**Extracted data:**
Segment Open
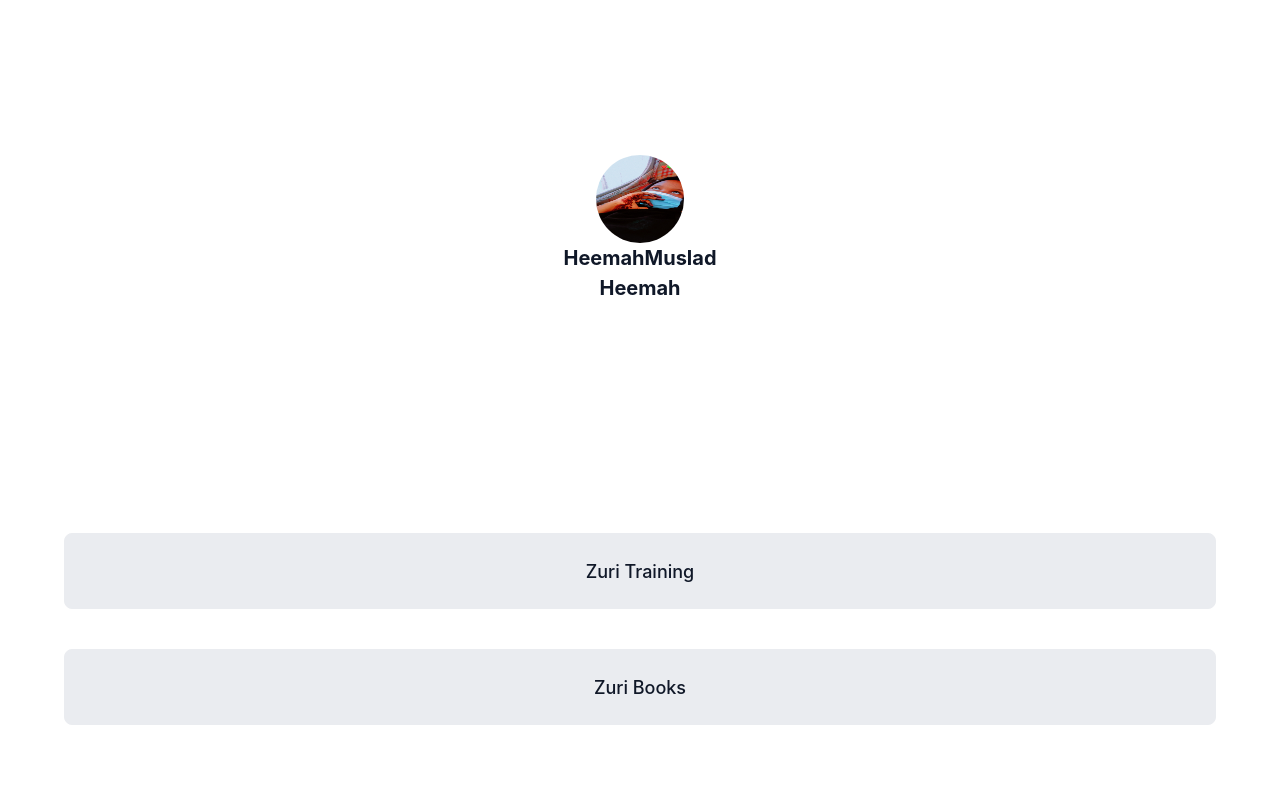
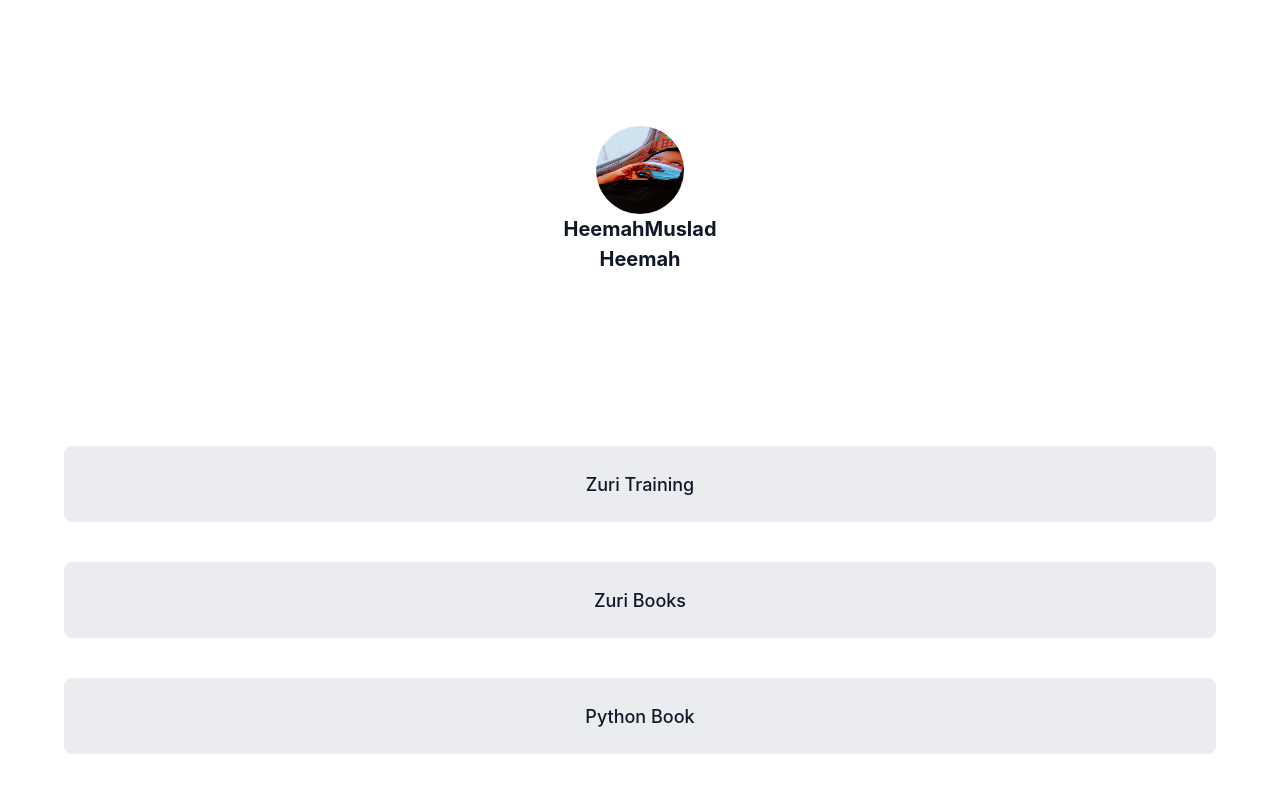
Before and after one commit to HeemahMuslad/FRONTEND-STAGE-1-TASK, a plain HTML site: page index.html in a window 1280 px wide. Drawn offline with Linux system fonts and the light colour scheme.

Commit message:
book_python

```diff
--- a/index.html
+++ b/index.html
@@ -21,10 +21,10 @@
 
          <button id="btn_zuri"><a href=“https://training.zuri.team/”> Zuri Training</a></button>
          <button id="books"><a href="http://books.zuri.team"> Zuri Books</a></button>
-         <!-- <button id="book_python"><a href="https://books.zuri.team"> Python Book</a></button>
-         <button id="pitch"><a href="https://background.zuri.team"> Background Check for Coders</a></button>
-         <button id="book_design"><a href="https://books.zuri.team/design-rules"> Design Books</a></button> -->
-
+         <button id="book_python"><a href="https://books.zuri.team"> Python Book</a></button>
+         <!-- <button id="pitch"><a href="https://background.zuri.team"> Background Check for Coders</a></button>
+         <button id="book_design"><a href="https://books.zuri.team/design-rules"> Design Books</a></button>
+        -->
       </div>
 
     </section>
```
Segment Closed
**Problem description:** Nothing but the text of the listing should be set down, exactly, with the pictures left behind.

**Result:**
Before and after one commit to HeemahMuslad/FRONTEND-STAGE-1-TASK, a plain HTML site: page index.html in a window 1280 px wide. Drawn offline with Linux system fonts and the light colour scheme.

Commit message:
book_python

```diff
--- a/index.html
+++ b/index.html
@@ -21,10 +21,10 @@
 
          <button id="btn_zuri"><a href=“https://training.zuri.team/”> Zuri Training</a></button>
          <button id="books"><a href="http://books.zuri.team"> Zuri Books</a></button>
-         <!-- <button id="book_python"><a href="https://books.zuri.team"> Python Book</a></button>
-         <button id="pitch"><a href="https://background.zuri.team"> Background Check for Coders</a></button>
-         <button id="book_design"><a href="https://books.zuri.team/design-rules"> Design Books</a></button> -->
-
+         <button id="book_python"><a href="https://books.zuri.team"> Python Book</a></button>
+         <!-- <button id="pitch"><a href="https://background.zuri.team"> Background Check for Coders</a></button>
+         <button id="book_design"><a href="https://books.zuri.team/design-rules"> Design Books</a></button>
+        -->
       </div>
 
     </section>
```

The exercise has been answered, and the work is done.